__Assignment__. Using the records below, give the number of lines where the word "Oczekiwany" appears, with no further output.
=== Input for this task ===
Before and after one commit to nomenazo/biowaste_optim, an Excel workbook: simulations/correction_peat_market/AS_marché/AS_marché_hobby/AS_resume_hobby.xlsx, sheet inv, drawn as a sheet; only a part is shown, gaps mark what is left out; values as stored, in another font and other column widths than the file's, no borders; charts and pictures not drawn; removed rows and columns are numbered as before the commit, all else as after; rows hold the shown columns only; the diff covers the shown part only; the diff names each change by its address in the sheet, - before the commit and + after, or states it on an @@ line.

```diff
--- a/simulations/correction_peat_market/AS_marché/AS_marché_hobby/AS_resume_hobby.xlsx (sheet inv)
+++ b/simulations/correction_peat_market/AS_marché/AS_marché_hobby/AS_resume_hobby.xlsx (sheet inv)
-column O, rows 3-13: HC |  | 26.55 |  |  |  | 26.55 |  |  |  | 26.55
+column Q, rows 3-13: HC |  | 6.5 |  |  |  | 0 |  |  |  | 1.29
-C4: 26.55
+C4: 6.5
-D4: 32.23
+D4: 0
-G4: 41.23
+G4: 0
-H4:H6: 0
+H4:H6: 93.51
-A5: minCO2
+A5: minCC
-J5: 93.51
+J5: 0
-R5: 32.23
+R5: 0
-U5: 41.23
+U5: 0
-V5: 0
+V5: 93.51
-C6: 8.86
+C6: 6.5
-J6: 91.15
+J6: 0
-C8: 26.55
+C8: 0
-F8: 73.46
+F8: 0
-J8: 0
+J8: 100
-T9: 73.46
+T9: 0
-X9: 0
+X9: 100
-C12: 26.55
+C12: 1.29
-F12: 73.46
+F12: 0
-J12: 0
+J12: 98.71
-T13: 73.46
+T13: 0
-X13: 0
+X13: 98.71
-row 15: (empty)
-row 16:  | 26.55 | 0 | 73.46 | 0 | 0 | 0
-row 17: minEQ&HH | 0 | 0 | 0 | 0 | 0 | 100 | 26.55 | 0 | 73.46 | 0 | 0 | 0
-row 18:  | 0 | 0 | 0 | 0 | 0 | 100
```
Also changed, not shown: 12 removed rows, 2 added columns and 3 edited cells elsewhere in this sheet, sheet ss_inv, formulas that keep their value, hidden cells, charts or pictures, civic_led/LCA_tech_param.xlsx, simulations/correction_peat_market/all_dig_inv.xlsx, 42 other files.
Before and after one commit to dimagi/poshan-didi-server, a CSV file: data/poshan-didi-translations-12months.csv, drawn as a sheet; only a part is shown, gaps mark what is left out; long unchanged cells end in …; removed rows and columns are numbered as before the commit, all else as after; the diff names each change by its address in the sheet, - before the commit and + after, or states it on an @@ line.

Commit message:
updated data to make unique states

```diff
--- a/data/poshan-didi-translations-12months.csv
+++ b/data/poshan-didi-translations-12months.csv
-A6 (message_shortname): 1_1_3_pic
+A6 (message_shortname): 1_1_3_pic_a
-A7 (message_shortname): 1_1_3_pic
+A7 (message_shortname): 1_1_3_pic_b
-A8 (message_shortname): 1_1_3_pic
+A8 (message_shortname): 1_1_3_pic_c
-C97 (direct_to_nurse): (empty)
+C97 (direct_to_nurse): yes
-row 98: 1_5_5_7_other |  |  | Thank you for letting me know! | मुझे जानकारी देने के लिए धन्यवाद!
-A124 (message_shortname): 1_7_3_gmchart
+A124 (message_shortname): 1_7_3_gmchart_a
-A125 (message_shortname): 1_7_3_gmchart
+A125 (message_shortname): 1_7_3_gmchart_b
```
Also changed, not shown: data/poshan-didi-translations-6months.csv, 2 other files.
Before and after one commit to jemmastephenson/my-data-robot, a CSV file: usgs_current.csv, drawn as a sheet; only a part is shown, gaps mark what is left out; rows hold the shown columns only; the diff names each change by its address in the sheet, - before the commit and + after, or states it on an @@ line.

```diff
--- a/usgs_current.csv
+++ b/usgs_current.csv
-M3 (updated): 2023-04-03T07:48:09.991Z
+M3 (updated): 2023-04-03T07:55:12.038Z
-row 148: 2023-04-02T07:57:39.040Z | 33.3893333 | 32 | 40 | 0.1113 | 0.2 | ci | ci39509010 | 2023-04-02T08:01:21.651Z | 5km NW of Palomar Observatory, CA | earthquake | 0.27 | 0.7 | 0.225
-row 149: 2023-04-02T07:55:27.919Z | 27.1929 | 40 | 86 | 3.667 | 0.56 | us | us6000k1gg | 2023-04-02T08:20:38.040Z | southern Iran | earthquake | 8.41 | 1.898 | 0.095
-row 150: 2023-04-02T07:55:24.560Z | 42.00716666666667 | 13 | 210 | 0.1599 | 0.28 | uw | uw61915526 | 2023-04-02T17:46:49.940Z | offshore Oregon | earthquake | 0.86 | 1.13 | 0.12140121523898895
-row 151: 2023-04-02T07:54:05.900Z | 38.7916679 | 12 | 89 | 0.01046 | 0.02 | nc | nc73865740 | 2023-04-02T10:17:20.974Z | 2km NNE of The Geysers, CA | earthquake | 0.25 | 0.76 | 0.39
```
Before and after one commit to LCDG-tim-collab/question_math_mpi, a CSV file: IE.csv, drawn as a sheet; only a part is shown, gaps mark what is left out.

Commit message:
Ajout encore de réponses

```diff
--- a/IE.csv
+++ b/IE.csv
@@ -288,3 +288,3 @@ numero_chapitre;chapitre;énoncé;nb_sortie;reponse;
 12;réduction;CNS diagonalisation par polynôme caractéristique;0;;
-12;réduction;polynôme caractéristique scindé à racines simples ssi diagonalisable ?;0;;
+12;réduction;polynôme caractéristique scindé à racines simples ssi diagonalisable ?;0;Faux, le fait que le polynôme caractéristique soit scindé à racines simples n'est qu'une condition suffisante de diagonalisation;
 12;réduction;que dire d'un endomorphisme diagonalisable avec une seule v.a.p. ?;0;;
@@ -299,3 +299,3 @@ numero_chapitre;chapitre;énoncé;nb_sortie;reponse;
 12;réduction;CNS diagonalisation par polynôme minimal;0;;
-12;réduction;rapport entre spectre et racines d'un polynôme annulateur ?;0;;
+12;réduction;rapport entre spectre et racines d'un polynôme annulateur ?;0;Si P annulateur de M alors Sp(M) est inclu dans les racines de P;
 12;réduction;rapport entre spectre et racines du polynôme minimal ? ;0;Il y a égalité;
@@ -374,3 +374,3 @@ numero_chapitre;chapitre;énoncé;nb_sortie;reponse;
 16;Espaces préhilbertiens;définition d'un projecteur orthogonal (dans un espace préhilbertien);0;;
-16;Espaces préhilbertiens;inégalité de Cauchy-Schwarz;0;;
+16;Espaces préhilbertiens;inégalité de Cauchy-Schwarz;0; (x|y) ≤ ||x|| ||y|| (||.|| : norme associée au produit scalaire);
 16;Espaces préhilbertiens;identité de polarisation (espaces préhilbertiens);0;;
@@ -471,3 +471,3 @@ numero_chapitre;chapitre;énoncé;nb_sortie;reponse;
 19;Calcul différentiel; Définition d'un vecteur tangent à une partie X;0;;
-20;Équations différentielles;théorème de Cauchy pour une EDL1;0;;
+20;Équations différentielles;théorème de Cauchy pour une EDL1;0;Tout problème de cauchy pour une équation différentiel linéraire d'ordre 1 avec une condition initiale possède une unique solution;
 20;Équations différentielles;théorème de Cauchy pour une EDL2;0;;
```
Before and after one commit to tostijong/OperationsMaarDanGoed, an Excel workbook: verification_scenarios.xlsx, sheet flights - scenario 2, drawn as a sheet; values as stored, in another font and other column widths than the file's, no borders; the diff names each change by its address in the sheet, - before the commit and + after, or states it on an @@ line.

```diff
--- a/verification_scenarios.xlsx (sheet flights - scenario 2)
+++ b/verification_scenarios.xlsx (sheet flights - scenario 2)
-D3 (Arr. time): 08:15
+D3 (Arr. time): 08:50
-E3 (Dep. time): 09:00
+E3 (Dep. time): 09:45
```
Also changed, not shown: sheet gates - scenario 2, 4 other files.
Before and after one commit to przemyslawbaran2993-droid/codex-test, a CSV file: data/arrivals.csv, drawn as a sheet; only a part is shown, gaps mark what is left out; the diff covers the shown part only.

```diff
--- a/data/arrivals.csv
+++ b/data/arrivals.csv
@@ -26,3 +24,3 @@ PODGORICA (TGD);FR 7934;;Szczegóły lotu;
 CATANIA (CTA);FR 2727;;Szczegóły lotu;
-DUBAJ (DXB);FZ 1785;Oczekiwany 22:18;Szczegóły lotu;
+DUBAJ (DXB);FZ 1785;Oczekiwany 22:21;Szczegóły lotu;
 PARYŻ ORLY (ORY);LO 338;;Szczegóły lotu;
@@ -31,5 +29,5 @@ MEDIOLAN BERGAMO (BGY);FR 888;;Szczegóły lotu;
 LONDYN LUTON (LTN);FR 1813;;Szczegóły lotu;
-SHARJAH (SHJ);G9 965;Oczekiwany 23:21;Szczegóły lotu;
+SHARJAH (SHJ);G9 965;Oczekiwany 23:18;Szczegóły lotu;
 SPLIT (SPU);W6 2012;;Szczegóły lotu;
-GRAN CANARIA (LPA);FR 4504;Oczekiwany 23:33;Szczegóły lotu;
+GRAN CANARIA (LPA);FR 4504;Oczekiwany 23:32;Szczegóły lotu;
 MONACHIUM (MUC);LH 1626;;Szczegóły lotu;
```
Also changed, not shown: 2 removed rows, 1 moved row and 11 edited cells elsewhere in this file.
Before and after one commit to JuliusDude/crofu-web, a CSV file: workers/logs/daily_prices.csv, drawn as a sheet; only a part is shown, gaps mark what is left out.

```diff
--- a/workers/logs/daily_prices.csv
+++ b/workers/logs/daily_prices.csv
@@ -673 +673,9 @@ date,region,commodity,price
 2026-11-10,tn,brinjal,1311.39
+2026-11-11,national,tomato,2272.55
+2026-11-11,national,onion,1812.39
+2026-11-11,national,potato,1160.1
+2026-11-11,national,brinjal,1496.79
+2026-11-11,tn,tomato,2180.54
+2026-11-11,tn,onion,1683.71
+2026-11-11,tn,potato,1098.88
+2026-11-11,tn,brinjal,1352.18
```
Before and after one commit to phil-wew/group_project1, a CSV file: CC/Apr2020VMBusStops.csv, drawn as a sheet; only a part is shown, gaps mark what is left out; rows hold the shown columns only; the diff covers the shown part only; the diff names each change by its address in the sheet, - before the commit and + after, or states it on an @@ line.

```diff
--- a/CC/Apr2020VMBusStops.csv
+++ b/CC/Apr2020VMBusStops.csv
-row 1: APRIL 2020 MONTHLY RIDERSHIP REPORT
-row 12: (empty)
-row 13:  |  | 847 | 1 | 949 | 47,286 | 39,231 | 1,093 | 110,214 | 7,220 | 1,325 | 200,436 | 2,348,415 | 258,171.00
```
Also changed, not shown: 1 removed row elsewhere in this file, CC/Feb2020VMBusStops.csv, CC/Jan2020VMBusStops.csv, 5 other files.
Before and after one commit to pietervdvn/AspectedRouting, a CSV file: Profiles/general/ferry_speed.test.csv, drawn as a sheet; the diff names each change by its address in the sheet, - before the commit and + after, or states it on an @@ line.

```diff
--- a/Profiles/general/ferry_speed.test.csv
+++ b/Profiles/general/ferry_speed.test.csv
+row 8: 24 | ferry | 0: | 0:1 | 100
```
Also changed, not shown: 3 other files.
===
__Exercise result__. 6